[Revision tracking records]
● ● ● ● ●

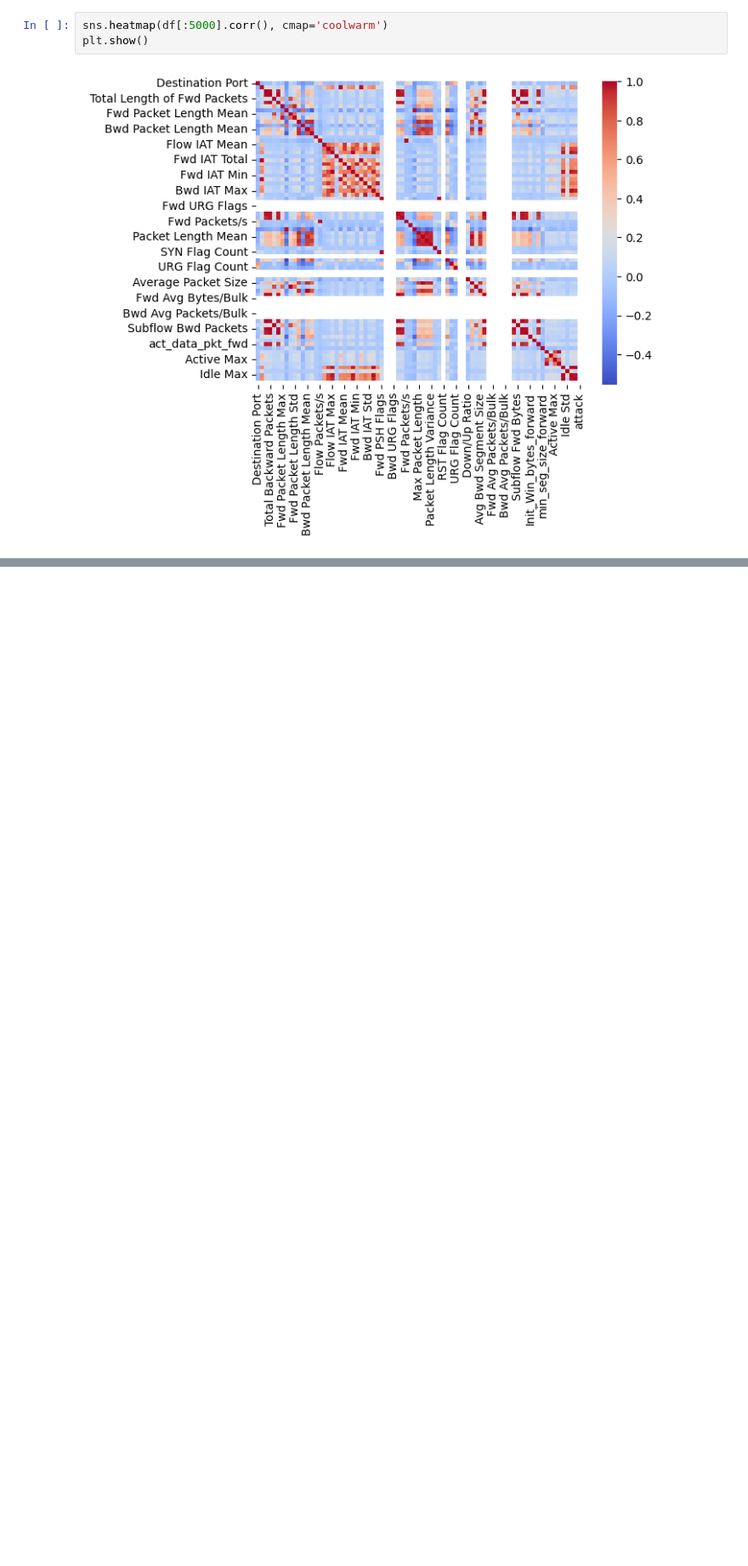
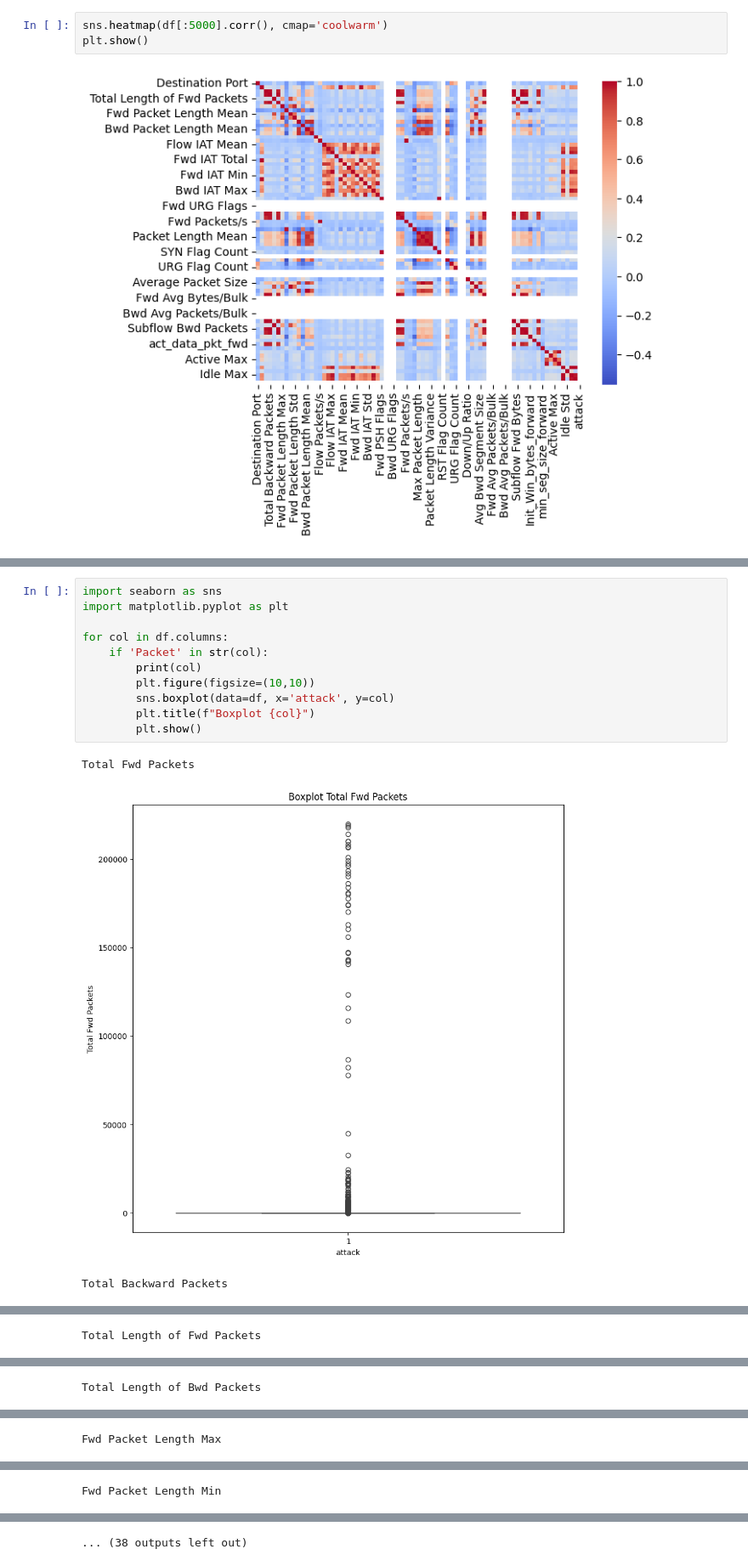
Before and after one commit to lidimant/Proyecto3, a Jupyter notebook: GoogleColab.ipynb, the cells around one changed output, grey strips where cells are left out. Shown at 85% size. Saved outputs shown, nothing was run; the diff lists cells and outputs as text; blank space fills up the shorter version.

```diff
--- a/GoogleColab.ipynb
+++ b/GoogleColab.ipynb
@@ -233,0 +240,15 @@ plt.show()
+# %%
+import seaborn as sns
+import matplotlib.pyplot as plt
+
+for col in df.columns:
+    if 'Packet' in str(col):
+        print(col)
+        plt.figure(figsize=(10,10))
+        sns.boxplot(data=df, x='attack', y=col)
+        plt.title(f"Boxplot {col}")
+        plt.show()
+# %% [output]
+Total Fwd Packets
+[figure, added]
+Total Backward Packets
@@ -233,0 +256 @@ plt.show()
+Total Length of Fwd Packets
@@ -233,0 +258 @@ plt.show()
+Total Length of Bwd Packets
@@ -233,0 +260 @@ plt.show()
+Fwd Packet Length Max
@@ -233,0 +262 @@ plt.show()
+Fwd Packet Length Min
@@ -233,0 +264 @@ plt.show()
+... (38 outputs left out)
```
Also changed, not shown: parts of 2 cells of this notebook.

● ● ● ● ●

ABOUT THIS TASK: In the copy, leave out the pictures and restate the records exactly.

TASK SOLUTION:
Before and after one commit to lidimant/Proyecto3, a Jupyter notebook: GoogleColab.ipynb, the cells around one changed output, grey strips where cells are left out. Shown at 85% size. Saved outputs shown, nothing was run; the diff lists cells and outputs as text; blank space fills up the shorter version.

```diff
--- a/GoogleColab.ipynb
+++ b/GoogleColab.ipynb
@@ -233,0 +240,15 @@ plt.show()
+# %%
+import seaborn as sns
+import matplotlib.pyplot as plt
+
+for col in df.columns:
+    if 'Packet' in str(col):
+        print(col)
+        plt.figure(figsize=(10,10))
+        sns.boxplot(data=df, x='attack', y=col)
+        plt.title(f"Boxplot {col}")
+        plt.show()
+# %% [output]
+Total Fwd Packets
+[figure, added]
+Total Backward Packets
@@ -233,0 +256 @@ plt.show()
+Total Length of Fwd Packets
@@ -233,0 +258 @@ plt.show()
+Total Length of Bwd Packets
@@ -233,0 +260 @@ plt.show()
+Fwd Packet Length Max
@@ -233,0 +262 @@ plt.show()
+Fwd Packet Length Min
@@ -233,0 +264 @@ plt.show()
+... (38 outputs left out)
```
Also changed, not shown: parts of 2 cells of this notebook.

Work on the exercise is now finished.